Marty Schladen has been a reporter for decades, working in Indiana, Texas and other places before returning to his native Ohio to work at The Columbus Dispatch in 2017. He’s won state and national journalism awards for investigations into utility regulation, public corruption, the environment, prescription drug spending and other matters.

Ohio Gov. Mike DeWine and the state’s legislative leaders on Friday announced how they’d allocate almost half of what the state has left in federal coronavirus-relief dollars.

The state has about $1 billion unexpended from its share of the $2.2 trillion CARES Act that Congress passed in March. At least until the feds change the rules, the funds have to be spent by Dec. 31.

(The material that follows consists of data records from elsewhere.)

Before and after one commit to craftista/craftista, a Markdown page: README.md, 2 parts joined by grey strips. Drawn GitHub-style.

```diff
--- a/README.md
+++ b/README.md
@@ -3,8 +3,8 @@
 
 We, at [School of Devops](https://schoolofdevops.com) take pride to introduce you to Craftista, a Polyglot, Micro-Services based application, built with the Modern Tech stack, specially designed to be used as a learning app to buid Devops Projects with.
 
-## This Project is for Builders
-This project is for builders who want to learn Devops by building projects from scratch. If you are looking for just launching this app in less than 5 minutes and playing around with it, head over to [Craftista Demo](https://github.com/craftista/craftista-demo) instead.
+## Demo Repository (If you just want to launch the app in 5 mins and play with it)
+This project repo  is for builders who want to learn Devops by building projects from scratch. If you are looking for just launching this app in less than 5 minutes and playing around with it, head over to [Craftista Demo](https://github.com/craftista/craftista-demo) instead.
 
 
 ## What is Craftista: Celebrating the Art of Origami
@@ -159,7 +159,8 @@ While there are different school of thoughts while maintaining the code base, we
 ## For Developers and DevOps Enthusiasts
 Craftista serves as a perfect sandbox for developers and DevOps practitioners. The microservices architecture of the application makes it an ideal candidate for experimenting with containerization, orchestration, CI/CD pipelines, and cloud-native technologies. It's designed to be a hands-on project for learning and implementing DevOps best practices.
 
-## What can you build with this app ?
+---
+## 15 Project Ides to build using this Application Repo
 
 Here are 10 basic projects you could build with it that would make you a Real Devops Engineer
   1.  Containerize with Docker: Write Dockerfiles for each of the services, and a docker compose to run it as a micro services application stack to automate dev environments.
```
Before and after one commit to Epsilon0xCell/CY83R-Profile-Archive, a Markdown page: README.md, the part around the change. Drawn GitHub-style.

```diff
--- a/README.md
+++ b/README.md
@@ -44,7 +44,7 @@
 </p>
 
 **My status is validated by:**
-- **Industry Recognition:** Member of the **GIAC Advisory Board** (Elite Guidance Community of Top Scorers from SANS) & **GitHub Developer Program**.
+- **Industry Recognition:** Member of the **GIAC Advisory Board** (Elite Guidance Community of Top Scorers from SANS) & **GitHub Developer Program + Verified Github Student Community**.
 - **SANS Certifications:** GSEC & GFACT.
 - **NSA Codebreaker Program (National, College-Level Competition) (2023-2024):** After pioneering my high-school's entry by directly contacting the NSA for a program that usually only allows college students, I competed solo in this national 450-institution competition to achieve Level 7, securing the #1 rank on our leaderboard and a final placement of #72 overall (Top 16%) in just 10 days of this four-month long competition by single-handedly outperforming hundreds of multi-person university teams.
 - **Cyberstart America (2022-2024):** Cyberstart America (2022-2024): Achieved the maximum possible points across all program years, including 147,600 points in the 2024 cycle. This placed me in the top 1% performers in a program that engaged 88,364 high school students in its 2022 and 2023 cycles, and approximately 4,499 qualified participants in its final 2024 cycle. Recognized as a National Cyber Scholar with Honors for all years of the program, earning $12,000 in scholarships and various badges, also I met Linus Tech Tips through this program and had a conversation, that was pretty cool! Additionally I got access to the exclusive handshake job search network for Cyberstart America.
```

Social-service groups that deal with issues of homelessness and hunger have been clamoring for months for a share of the money, as have business groups and others. So it’s been up to DeWine and the legislature to decide what to do with the money while Congress appears stymied over further coronavirus relief.

“We tried to look at what the needs were and what had already been put out,” DeWine said during a remote press conference. “We don’t know whether Congress will pass another bill or not.”

The state is holding about half of the funds for coronavirus testing and contact tracing and other needs while it awaits a possible second round of relief — which may or may not include assistance to state and local governments.

The expenditures announced Friday include:

  • $50 million for mortgage and rental assistance to families making 200% or less of the federal poverty level 
  • $125 million for businesses with up to 25 employees
  • $37.5 million for restaurants and bars
  • $100 million for colleges and universities to do testing, contact tracing and provide mental-health services
  • $62 million for rural and critical-access hospitals
  • $25 million for non-profits providing services such a food banks, homeless shelters and other social services
  • $20 million for the arts

A good deal more of the money was focused on businesses than on assisting individuals who are suffering most. But several in Friday’s press conference said they hope by helping small businesses keep their doors open, people will be able to get or keep jobs.

“We know some businesses are barely making it,” Lt. Gov. Jon Husted said of that portion of the package. “This is focused on them.”

For their part, some leaders of social-service organizations said they were grateful for the help they will receive.

“We’re pleased that Gov. DeWine finally deployed federal coronavirus relief funds to help people avoid getting evicted during this pandemic,” Bill Faith, executive director of the Coalition on Housing and Homelessness in Ohio, said in a written statement. “And we appreciate (Ohio) Controlling Board members’ support, especially Sen. (Matt) Dolan (R-Chagrin Falls) and Sen. (Jay) Hottinger (R-Newark) who took a personal interest in keeping struggling Ohioans safely in their homes. We look forward to seeing details on how the program will be implemented. Given the Dec. 31 deadline to use these funds, we would welcome the governor’s assistance in advocating for Congress to provide additional rental assistance into 2021.”

The Ohio Poverty Law Center also released a statement praising state leaders for their action. But it warned that it won’t be enough.

“As Ohioans continue to experience job and income loss due to the pandemic, additional federal and state resources will be needed to prevent evictions and keep Ohioans safe, especially as we get closer to the expiration of the Centers for Disease Control and Prevention’s eviction moratorium,” it said. “We hope housing assistance will be among the highest priorities for resources in the coming weeks and months.”